Menadarva, though now a farm house, was in early times a seat of the Arundells, descended from the Arundells of Trerice. To this branch of that family, it was given, according to Hals, by John Arundell, Esq. of Trerice, commonly called John Tilbury, because he was posted at this place under queen Elizabeth, to oppose the Spanish Armada in 1588. This bequest ran in the following words :—" I give and bequeath to my natural son John Arundell, my manor and barton of Menadarva in Camburne, and to his heirs lawfully begotten for ever." The last male heir (as was supposed) of this family dying without issue, his sisters on his demise took possession of this lordship, and on their marriages conveyed it to their respective husbands, who remained in the quiet enjoyment of their portions for many years. It happened however, that a younger brother of these ladies, who had taken up his abode in Spain as a merchant, and who was known to be dead, and supposed to have left no issue, had actually left an infant son. This child who passed his minority in Spain, without knowing any thing of his father's connexions in England, visited this country when he came of age ; and, on reaching Cornwall, discovered this property, to which the laws of England gave him an undeniable right. He set up his claim to the manor and barton of Menadarva, as the heir at law and brought on a trial at Launceston assizes. In this trial it appeared, on the oath of some Spanish merchants, that he was the legitimate son of Arundell, who died in Spain. In consequence of which a verdict was obtained in his favour, and at the time when Hals wrote, he was in the actual possession of the inheritance.

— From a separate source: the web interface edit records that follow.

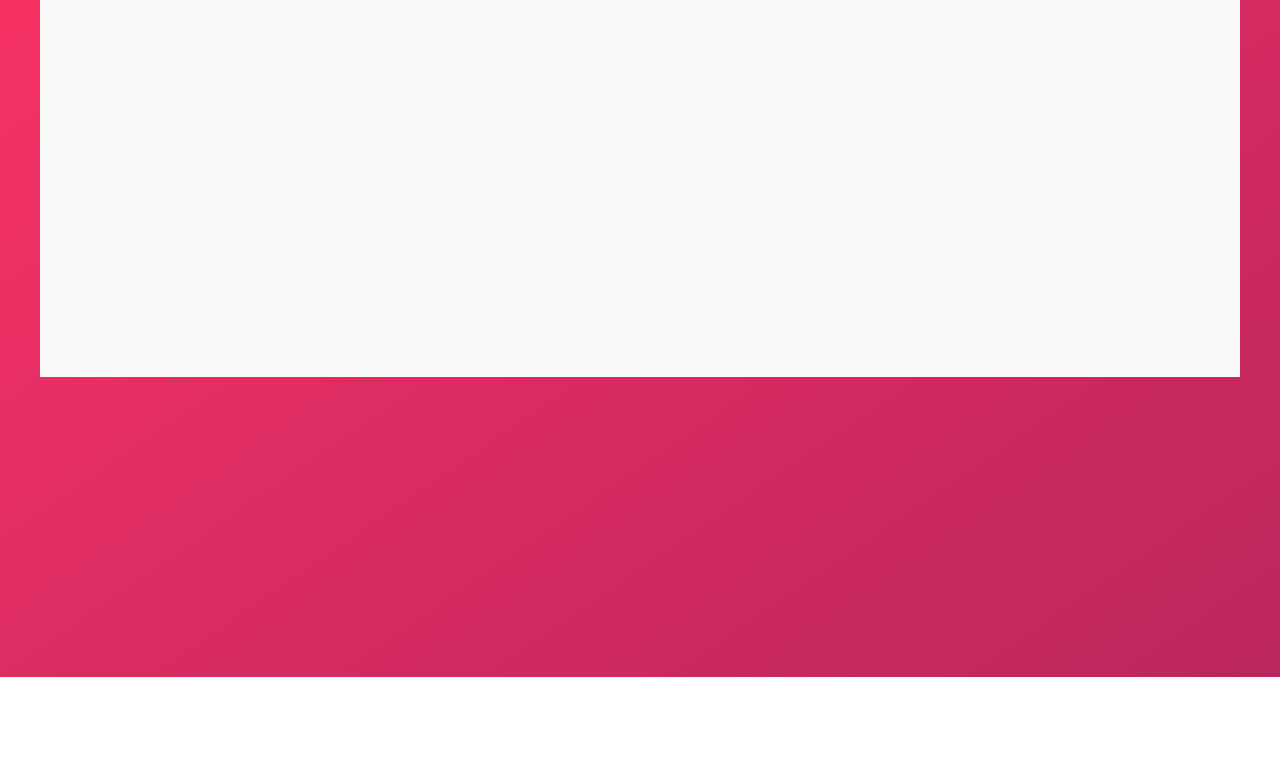
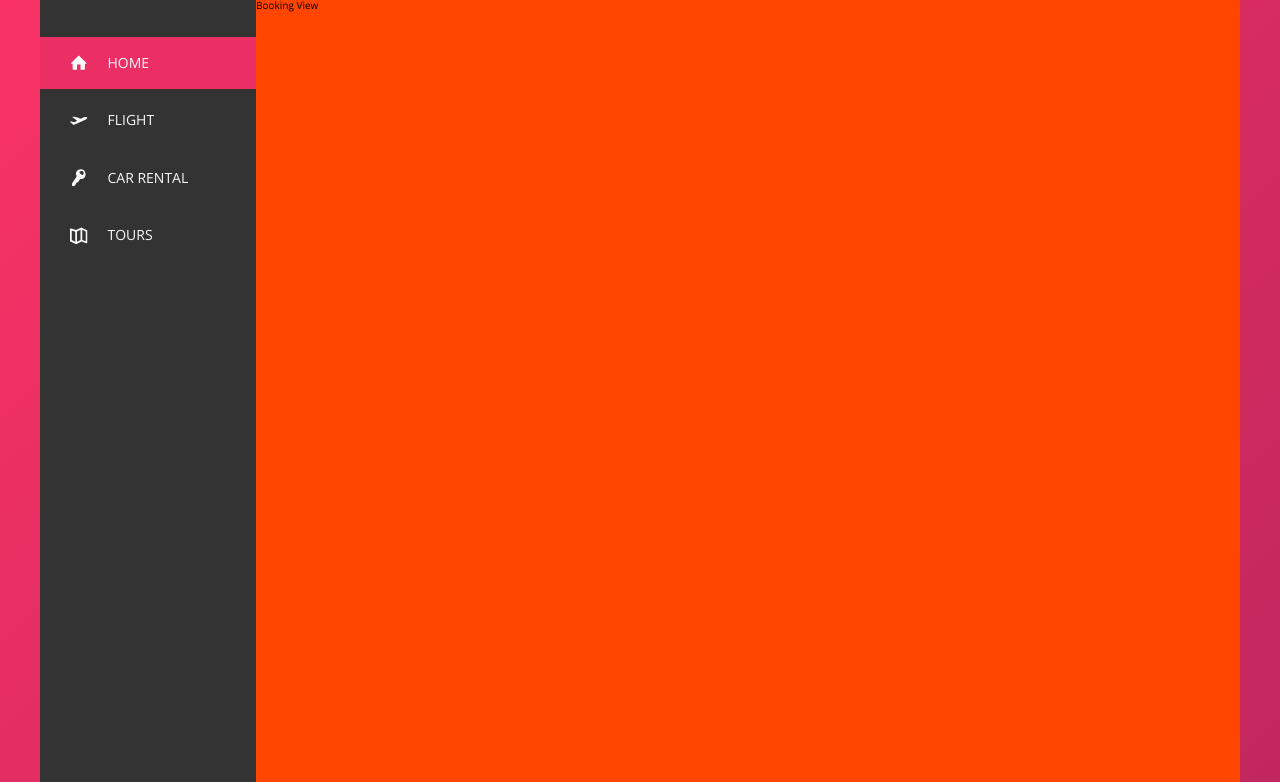
Before and after one commit to hamo225/booking-platform, a website: page index.html in a window 1280 px wide. Shown: the part 203-985 px from the top of the page. Before the commit the page ends 880 px from the top, so only its background shows below. Drawn offline with nearby package versions, Linux system fonts and the light colour scheme.

Commit message:
sets the header and side navigation bar

```diff
--- a/index.html
+++ b/index.html
@@ -5,7 +5,7 @@
     <meta charset="UTF-8">
     <meta name="viewport" content="width=device-width, initial-scale=1.0">
     <link href="https://fonts.googleapis.com/css?family=Open+Sans:300,400,600" rel="stylesheet">
-
+    <link rel="shortcut icon" href="/img/favicon.png" type="image/x-icon">
     <title>Booking.com</title>
     <link rel="stylesheet" href="css/style.css">
 
@@ -49,7 +49,43 @@
 
         <div class="content">
             <nav class="sidebar">
-                Navigation
+                <ul class="side-nav">
+                    <li class="side-nav__item side-nav__item--active">
+                        <a href="#" class="side-nav__link">
+                            <svg class="side-nav__icon">
+                                <use xlink:href="img/sprite.svg#icon-home"></use>
+                            </svg>
+                            <span>Home</span>
+                        </a>
+                    </li>
+                    <li class="side-nav__item">
+                        <a href="#" class="side-nav__link">
+                            <svg class="side-nav__icon">
+                                <use xlink:href="img/sprite.svg#icon-aircraft-take-off"></use>
+                            </svg>
+                            <span>Flight</span>
+                        </a>
+                    </li>
+                    <li class="side-nav__item">
+                        <a href="#" class="side-nav__link">
+                            <svg class="side-nav__icon">
+                                <use xlink:href="img/sprite.svg#icon-key"></use>
+                            </svg>
+                            <span>Car Rental</span>
+                        </a>
+                    </li>
+                    <li class="side-nav__item">
+                        <a href="#" class="side-nav__link">
+                            <svg class="side-nav__icon">
+                                <use xlink:href="img/sprite.svg#icon-map"></use>
+                            </svg>
+                            <span>Tours</span>
+                        </a>
+                    </li>
+                </ul>
+                <div class="legal">
+                    &copy; 2020 by DeveloperSanbox. All rights reserved.
+                </div>
             </nav>
             <main class="booking-view">
                 Booking View
--- a/sass/components/_components.scss
+++ b/sass/components/_components.scss
@@ -9,7 +9,6 @@
 //Search Box
 .search {
     flex: 0 0 40%;
-
     display: flex;
     align-items: center;
     justify-content: center;
@@ -31,6 +30,11 @@
             outline: none;
             width: 100%;
             background-color: var(--color-grey-light-3);
+        }
+
+        &::-webkit-input-placeholder {
+            font-weight: 100;
+            color: var(--color-grey-light-4)
         }
     }
 
@@ -121,8 +125,96 @@
         margin-right: 1rem;
     }
 
+}
 
 
 
+// Side Nav:
+
+.sidebar {
+    background-color: var(--color-grey-dark-1);
+    display: flex;
+    flex-direction: column;
+    justify-content: space-between;
+}
+
+.side-nav {
+    font-size: 1.4rem;
+    list-style: none;
+    margin-top: 4rem;
+    display: flex;
+    flex-direction: column;
+
+    &__item {
+        position: relative;
+
+        &:not(:last-child) {
+            margin-bottom: .5rem;
+        }
+    }
+
+    &__item::before {
+        content: "";
+        position: absolute;
+        top: 0;
+        left: 0;
+        height: 100%;
+        width: 3px;
+        background-color: var(--color-primary);
+        transform: scaleY(0);
+        // transform-origin: bottom;
+        transition: transform 0.2s,
+            width .2s cubic-bezier(1, 0, 0, 1) .2s,
+            background-color .1s;
+
+    }
+
+    &__item:active::before {
+        background-color: var(--color-primary-dark);
+    }
+
+
+    &__item:hover::before,
+    &__item--active::before {
+        transform: scaleY(1);
+        width: 100%;
+    }
+
+    &__link {
+        display: flex;
+        justify-content: flex-start;
+        align-items: center;
+        color: var(--color-grey-light-4);
+    }
+
+    &__link:link,
+    &__link:visited {
+        color: var(--color-grey-light-1);
+        text-decoration: none;
+        text-transform: uppercase;
+        display: flex;
+        position: relative;
+        z-index: 10;
+        padding: 1.5rem 3rem;
+    }
+
+    // &__link:hover {
+    //     color: orangered;
+    // }
+
+
+    &__icon {
+        height: 1.75rem;
+        width: 1.75rem;
+        margin-right: 2rem;
+        fill: currentColor;
+    }
 
 }
+
+.legal {
+    font-size: 1.2rem;
+    text-align: center;
+    padding: 2.5rem;
+    color: var(--color-grey-light-4);
+}
--- a/sass/layout/_layout.scss
+++ b/sass/layout/_layout.scss
@@ -1,6 +1,6 @@
 .container {
     max-width: 120rem;
-    margin: 8rem auto;
+    margin: 12rem auto;
     background-color: var(--color-grey-light-1);
     box-shadow: var(--shadow-dark);
     min-height: 50rem;
@@ -8,7 +8,7 @@
 
 
 .header {
-    height: 7rem;
+    height: 8rem;
     background-color: #fff;
     border-bottom: var(--color-grey-light-2);
 
@@ -29,6 +29,9 @@
 
 .booking-view {
     background-color: #fff;
+
+    // Testing
     background-color: orangered;
     flex: 1;
+    height: 90rem;
 }
```
Also changed, not shown: css/style.css.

Pendarves, the seat of E. W. Pendarves, Esq. is a handsome modern building, having two fronts, which consist of squared granite. It is erected on a pleasing eminence, which commands an extensive view over the western part of the county. The southern front overlooks a large piece of artificial water, which considerably adds to the elegance of the whole.

In a field near Pendarves, is a cromleh, consisting of three upright stones, and nother covering them.

Rosewarne, which is near Camborne town, was the seat of the late William Harris, Esq. The situation of the house is not elevated, and consequently the prospects from it are not extensive; but its local beauties amply compensate for these deficiencies. The gardens and walks with which the house is surrounded, exhibit fertility in her neatest attire. The house is rather conveniently large, than magnificently spacious; but its accommodations, that are adapted to every necessary purpose, render it a delightful habitation for such as prefer retirement and the charms of nature, to the artificial grandeur of tumultuous life.

In the workhouse belonging to this parish, which is situated in the vicinity of the town, a murder was committed about four years since, by an insane man, attended with circumstances of peculiar barbarity. The poor man, who had for some time been deranged, was chained in a room, and a woman appointed by the parish to attend upon him. For some time they lived together in peace. One evening however, in the depth of winter, something occurred which it is supposed occasioned a quarrel between them ; when the woman being within his reach, he gave her a blow with some instrument, which he repeated until she expired. Alarmed at what he had done, his next contrivance was to conceal the body ; and to do this no other means were in his power but to consume it with fire. Having taken this horrid resolution, he lighted up a funeral pile with some coals that were within his reach, to which he added every thing that could feed the flame ; and before the morning he had actually reduced it to ashes. The neighbours on the approach of daylight, were astonished at the extraordinary smell, which directed them to the fatal spot. On breaking open the door, the woman was not to he found ; and the only reply they could obtain from the lunatic, was, that "Molly was gone to ashes." Of this they discovered an enormous heap, in which were some fragments of bones, that on being touched turned to dust. The unhappy lunatic has since been removed to Bodmin Gaol, where he still continues, exhibiting an appearance that places human nature in its lowest state of pitiable degradation.

Camborne is distant twelve miles west-south-west from Truro ; contains 5933 acres, 887 houses, and about 5000 inhabitants; is in the hundred of Penwith.